  • they are seeking 1.5 mill – for use in development and meeting these regulatory issues.

At the conclusion of the presentations I had a few discussions with investors presents. The majority impressed with quality of the investment opportunities presented all of which were relatively small and most likely easy to fulfill.

(Click to enlarge)

IIB – NZ’s latest biotech incubator


Check out the new Institute for Innovation in Biotechnology at the School of Biological Sciences, University of Auckland. Note – facility itself is yet to be built.

The Co-Location concept that this facility boasts allows private companies to ‘spin in’ giving them access to the latest equipment and an army of staff students on contract research basis or in a jointly owned intellectual property agreement (both managed by UniServices).

It is like an incubator for biotech companies much like that of the AgBio Waikato Bio-Innovation Park. It is great to see opportunities promoting the merging of industry and universities emerging. I personally believe the countries universities are the most valuable resource in NZ generating a thriving biotech industry. To date this is evident through the numerous companies spun out from the university several of whom have therapeutics in clinical trials – CoDa, Neuren,Protemix, Androgenix, Lactopharma, Proacta, Symansis, Biomatters, Brainz, Telemetry, Nerian. Access to a huge pool of resources make starting up a fresh biotech considerably easier than going at it alone.

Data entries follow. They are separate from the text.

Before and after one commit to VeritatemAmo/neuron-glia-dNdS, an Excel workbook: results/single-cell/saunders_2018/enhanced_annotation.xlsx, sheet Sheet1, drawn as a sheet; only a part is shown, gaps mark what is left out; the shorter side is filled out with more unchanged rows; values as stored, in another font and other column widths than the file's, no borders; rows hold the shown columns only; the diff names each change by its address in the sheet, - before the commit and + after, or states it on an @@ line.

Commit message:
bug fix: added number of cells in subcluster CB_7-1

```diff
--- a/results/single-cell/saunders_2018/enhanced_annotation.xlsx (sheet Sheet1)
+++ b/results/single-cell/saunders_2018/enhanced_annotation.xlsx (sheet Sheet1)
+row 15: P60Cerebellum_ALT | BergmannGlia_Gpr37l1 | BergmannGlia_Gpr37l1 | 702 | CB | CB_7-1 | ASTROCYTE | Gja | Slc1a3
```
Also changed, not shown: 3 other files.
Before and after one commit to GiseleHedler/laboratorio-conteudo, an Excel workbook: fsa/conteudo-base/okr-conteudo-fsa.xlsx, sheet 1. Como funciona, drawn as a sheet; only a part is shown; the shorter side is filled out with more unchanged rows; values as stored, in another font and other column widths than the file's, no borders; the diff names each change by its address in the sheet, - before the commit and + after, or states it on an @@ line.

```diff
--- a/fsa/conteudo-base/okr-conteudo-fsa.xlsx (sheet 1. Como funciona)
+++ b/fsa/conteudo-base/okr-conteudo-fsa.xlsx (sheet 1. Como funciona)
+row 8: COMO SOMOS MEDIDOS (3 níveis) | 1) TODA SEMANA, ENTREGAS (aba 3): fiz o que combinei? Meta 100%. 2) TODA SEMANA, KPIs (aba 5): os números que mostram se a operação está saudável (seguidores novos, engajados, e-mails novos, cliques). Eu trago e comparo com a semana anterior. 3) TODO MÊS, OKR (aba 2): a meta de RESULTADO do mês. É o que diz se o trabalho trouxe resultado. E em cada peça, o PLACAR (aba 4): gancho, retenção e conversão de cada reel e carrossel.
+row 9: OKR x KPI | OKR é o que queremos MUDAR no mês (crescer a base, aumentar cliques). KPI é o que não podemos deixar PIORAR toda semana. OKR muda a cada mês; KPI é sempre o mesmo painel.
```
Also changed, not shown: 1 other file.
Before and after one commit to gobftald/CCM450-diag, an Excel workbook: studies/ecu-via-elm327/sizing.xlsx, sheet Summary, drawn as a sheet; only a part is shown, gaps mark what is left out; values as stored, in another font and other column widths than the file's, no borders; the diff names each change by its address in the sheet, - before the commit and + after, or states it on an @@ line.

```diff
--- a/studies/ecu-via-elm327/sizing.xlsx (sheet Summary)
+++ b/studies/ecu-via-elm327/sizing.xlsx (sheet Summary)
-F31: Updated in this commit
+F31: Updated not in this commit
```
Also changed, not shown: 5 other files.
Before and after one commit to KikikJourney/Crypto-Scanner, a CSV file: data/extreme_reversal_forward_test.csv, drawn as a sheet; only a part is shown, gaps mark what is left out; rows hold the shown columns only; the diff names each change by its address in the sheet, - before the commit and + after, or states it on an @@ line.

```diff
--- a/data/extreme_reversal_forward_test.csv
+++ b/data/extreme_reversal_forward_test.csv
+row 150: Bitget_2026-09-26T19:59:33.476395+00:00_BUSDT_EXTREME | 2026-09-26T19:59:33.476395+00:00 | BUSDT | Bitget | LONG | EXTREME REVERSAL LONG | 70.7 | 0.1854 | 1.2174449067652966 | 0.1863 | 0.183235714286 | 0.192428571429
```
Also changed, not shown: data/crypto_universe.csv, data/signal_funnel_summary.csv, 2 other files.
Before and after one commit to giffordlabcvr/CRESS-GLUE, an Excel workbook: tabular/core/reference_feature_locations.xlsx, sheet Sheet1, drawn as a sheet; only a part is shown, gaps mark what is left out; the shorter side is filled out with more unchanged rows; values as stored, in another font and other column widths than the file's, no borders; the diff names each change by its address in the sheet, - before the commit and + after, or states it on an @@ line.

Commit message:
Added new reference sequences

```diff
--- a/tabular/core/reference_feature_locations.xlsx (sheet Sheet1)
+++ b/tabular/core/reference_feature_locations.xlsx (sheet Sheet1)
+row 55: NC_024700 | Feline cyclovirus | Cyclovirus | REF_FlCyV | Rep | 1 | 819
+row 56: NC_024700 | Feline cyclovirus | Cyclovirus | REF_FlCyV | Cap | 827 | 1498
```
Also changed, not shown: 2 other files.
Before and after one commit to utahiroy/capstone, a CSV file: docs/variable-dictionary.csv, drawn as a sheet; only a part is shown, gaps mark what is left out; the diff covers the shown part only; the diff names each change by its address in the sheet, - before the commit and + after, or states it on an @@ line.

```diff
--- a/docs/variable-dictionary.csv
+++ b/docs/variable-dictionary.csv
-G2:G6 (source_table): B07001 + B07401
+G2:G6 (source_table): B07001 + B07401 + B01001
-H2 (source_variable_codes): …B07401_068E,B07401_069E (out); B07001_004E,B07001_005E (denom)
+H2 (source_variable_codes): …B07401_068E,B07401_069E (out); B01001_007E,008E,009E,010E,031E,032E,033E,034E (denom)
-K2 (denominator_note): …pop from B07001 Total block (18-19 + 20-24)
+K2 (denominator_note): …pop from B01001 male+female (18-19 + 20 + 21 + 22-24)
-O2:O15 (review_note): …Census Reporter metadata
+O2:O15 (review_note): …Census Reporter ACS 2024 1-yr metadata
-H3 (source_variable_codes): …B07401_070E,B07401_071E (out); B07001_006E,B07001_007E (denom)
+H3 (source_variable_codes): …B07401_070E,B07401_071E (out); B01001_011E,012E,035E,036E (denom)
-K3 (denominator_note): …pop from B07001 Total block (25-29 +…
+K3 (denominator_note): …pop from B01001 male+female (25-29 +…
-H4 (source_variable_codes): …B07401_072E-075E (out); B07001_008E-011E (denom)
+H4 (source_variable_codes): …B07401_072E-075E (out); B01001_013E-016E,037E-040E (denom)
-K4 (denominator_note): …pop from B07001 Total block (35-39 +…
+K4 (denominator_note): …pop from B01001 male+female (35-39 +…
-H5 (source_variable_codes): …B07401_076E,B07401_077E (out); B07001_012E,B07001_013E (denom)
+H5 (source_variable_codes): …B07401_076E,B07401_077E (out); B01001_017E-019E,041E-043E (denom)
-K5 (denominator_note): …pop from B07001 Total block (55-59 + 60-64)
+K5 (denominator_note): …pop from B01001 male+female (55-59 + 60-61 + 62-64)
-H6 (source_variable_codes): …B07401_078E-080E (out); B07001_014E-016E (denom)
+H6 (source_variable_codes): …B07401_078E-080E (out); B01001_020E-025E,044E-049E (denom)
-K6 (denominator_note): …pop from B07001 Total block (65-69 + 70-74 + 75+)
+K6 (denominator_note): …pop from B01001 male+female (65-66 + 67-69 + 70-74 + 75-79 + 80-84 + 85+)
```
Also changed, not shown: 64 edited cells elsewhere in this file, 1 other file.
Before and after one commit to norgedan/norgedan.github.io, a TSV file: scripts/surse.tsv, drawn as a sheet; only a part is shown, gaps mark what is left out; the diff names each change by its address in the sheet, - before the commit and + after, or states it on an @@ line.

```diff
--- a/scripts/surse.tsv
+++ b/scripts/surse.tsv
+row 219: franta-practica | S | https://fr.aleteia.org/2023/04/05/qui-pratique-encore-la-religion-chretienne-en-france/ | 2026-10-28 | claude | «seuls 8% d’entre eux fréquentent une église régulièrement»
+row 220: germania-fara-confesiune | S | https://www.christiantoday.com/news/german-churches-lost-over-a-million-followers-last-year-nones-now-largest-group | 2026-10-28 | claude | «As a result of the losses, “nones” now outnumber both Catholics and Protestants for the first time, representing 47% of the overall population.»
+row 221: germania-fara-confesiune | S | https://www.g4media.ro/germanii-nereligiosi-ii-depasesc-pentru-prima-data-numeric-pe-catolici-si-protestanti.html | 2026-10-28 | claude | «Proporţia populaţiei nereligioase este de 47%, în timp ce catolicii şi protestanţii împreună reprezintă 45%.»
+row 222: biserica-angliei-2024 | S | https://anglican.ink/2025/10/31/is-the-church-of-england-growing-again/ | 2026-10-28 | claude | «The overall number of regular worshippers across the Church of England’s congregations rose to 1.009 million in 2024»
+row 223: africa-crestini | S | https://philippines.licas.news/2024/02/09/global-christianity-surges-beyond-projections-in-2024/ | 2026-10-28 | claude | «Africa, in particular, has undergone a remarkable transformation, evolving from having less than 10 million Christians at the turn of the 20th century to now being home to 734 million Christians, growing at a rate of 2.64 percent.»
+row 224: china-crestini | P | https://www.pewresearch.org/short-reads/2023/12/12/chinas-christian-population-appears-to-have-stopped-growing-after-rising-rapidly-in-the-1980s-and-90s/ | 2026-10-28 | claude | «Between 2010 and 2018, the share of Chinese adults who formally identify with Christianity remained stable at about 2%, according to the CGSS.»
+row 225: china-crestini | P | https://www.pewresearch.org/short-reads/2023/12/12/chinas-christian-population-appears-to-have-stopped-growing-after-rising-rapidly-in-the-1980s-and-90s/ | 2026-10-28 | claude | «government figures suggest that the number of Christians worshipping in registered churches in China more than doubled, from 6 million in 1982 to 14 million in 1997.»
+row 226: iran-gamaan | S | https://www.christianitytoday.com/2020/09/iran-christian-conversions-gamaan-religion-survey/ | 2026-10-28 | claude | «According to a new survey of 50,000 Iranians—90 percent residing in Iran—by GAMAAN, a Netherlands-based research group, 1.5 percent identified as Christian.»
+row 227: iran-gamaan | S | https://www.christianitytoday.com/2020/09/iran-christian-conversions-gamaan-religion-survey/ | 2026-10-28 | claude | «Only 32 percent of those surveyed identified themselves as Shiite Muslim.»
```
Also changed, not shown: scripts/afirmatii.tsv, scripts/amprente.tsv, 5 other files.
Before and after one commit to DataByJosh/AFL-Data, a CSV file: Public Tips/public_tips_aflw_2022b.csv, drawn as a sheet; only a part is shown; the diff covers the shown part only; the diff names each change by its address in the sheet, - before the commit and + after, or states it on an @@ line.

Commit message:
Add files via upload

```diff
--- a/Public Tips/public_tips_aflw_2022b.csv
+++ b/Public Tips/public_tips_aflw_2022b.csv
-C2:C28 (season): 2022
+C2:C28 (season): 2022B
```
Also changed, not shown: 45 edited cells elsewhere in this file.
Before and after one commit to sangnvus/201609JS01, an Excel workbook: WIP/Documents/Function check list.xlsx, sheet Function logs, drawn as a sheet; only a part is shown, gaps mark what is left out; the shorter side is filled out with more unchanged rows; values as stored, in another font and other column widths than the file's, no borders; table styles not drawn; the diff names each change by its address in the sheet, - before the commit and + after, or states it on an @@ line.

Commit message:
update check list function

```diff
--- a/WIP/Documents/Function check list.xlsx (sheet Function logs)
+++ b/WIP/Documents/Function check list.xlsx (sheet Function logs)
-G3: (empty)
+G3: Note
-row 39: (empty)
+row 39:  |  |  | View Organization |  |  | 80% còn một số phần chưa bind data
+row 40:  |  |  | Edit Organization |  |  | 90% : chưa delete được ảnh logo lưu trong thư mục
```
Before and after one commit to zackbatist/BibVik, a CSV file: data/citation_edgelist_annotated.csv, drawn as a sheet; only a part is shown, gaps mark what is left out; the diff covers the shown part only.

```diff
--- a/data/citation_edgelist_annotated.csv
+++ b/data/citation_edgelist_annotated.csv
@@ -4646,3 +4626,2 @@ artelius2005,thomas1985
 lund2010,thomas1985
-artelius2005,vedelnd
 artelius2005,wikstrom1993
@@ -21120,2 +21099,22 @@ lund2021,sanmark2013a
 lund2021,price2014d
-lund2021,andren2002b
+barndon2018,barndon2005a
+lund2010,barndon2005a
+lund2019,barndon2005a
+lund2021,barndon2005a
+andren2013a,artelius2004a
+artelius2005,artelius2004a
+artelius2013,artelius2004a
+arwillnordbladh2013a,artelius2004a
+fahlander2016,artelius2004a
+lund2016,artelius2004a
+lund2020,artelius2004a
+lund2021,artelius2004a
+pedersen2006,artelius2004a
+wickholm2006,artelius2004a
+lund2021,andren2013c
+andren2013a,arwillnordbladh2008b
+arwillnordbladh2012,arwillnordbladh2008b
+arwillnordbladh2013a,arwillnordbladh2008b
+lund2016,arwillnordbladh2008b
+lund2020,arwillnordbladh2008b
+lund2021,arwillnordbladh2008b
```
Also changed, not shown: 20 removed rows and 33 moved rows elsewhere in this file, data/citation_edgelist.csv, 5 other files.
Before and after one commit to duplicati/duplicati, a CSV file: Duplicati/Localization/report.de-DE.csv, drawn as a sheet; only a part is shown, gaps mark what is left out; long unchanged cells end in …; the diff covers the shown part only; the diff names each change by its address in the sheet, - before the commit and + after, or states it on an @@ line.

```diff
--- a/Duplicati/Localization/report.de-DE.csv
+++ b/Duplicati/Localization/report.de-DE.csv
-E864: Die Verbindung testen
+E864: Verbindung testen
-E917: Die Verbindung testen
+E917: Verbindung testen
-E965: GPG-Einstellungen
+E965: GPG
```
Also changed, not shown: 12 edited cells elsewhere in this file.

It will be interesting to see what companies take up this offer and which other/ if any universities are stimulated to follow suit.

http://www.biotech.co.nz/ – great domain name